“We predict a convergence of four technologies: the internal combustion engine, hybrid and plug-in hybrid electric vehicles, and HFCVs.” In Leaver’s high infrastructure support scenario, each will have roughly equal penetration in the heavy-vehicle market – unless government policies dictate otherwise. The key here is high infrastructure support. “Somebody has to put up the money to get the infrastructure into place. This is problematic as a hydrogen fuel station is far more expensive than a $50,000 battery charging station,” Leaver comments. Globally, there are currently 369 refuelling stations split across Europe, Asia and North America. “Given that HFCV adoption is about eight to 10 years behind electric vehicles, there’s a predicted growth in fuel stations to close to 5000 in 10 years’ time,” Leaver said. Also important will be the establishment of hydrogen hubs. “That’s being planned at Taranaki at the moment. The hubs will maximise the use of capital equipment and where other industries can make use of the hydrogen.
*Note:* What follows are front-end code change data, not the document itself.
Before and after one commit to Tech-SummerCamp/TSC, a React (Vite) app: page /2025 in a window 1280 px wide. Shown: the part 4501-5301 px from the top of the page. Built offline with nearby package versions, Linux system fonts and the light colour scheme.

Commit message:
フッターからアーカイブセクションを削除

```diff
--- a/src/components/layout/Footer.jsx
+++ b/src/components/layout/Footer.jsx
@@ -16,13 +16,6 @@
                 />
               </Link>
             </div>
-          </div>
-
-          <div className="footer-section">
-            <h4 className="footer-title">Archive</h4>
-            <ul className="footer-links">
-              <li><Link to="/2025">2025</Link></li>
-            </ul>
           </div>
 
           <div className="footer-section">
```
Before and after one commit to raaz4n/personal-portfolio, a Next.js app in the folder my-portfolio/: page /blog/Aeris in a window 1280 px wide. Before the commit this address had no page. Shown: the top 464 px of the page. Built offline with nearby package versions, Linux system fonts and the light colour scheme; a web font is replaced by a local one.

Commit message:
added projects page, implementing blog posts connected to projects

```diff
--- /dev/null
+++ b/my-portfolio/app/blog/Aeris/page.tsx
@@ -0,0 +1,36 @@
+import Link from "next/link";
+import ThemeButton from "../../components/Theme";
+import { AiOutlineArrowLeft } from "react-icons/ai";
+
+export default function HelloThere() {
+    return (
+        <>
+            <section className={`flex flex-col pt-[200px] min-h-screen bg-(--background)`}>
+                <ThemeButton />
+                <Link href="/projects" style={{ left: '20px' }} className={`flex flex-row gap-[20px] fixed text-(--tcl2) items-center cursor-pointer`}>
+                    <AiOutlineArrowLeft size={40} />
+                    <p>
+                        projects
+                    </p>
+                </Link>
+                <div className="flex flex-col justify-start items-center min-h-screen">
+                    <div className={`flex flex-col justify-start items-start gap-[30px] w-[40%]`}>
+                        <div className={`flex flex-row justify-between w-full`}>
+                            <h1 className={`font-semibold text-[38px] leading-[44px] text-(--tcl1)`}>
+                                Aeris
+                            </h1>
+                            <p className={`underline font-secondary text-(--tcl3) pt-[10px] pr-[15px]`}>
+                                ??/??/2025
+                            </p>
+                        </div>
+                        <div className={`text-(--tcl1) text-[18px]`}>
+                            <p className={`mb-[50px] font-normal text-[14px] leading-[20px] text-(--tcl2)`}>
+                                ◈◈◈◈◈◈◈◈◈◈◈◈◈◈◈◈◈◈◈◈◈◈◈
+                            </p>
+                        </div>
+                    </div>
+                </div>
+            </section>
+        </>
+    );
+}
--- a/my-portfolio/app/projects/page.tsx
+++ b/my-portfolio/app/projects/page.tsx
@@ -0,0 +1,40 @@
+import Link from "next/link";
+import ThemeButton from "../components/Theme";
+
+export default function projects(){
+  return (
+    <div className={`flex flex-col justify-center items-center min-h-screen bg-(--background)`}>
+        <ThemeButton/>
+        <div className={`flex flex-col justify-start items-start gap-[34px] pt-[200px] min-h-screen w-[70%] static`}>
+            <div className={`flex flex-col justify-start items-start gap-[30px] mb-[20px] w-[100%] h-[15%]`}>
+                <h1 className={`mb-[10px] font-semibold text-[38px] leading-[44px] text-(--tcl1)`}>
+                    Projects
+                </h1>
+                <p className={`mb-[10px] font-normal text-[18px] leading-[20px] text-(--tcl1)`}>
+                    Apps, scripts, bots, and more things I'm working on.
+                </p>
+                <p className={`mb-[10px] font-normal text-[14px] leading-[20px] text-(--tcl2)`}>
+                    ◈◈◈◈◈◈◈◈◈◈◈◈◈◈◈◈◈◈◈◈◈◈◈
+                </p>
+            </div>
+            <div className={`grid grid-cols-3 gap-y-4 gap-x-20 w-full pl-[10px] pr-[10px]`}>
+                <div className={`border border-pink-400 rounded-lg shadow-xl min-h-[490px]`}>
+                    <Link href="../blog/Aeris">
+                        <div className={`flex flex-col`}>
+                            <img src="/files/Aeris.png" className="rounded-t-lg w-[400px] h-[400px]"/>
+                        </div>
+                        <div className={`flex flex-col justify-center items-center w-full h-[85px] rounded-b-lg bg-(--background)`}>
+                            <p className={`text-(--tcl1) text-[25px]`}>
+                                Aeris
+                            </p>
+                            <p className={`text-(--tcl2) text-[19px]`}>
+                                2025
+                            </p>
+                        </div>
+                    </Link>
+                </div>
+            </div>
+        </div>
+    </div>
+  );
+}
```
” Again, initial funding is critical. Leaver reiterates that it’s not the economics of the situation that will be the main driver here, but likely the drive to meet commitments to cutting out greenhouse gases and reaching those 2050 targets. Among them are the continued improvement and efficiency of fossil fuelled engines, allied to low oil and carbon prices. “Carbon prices need to be very high to make a significant change in consumer behaviour,” said Leaver. On the electric vehicle side, there’s improved battery performance (which would be an advantage to HFCVs too) and recharging infrastructure to contend with. Finally, to completely replace its heavy-vehicle fleet with HFCVs, New Zealand would need about a 31% increase in national electrical energy generation. “That doesn’t necessarily mean a 31% increase in generating capacity because not all our capacity is currently fully utilised,” said Leaver.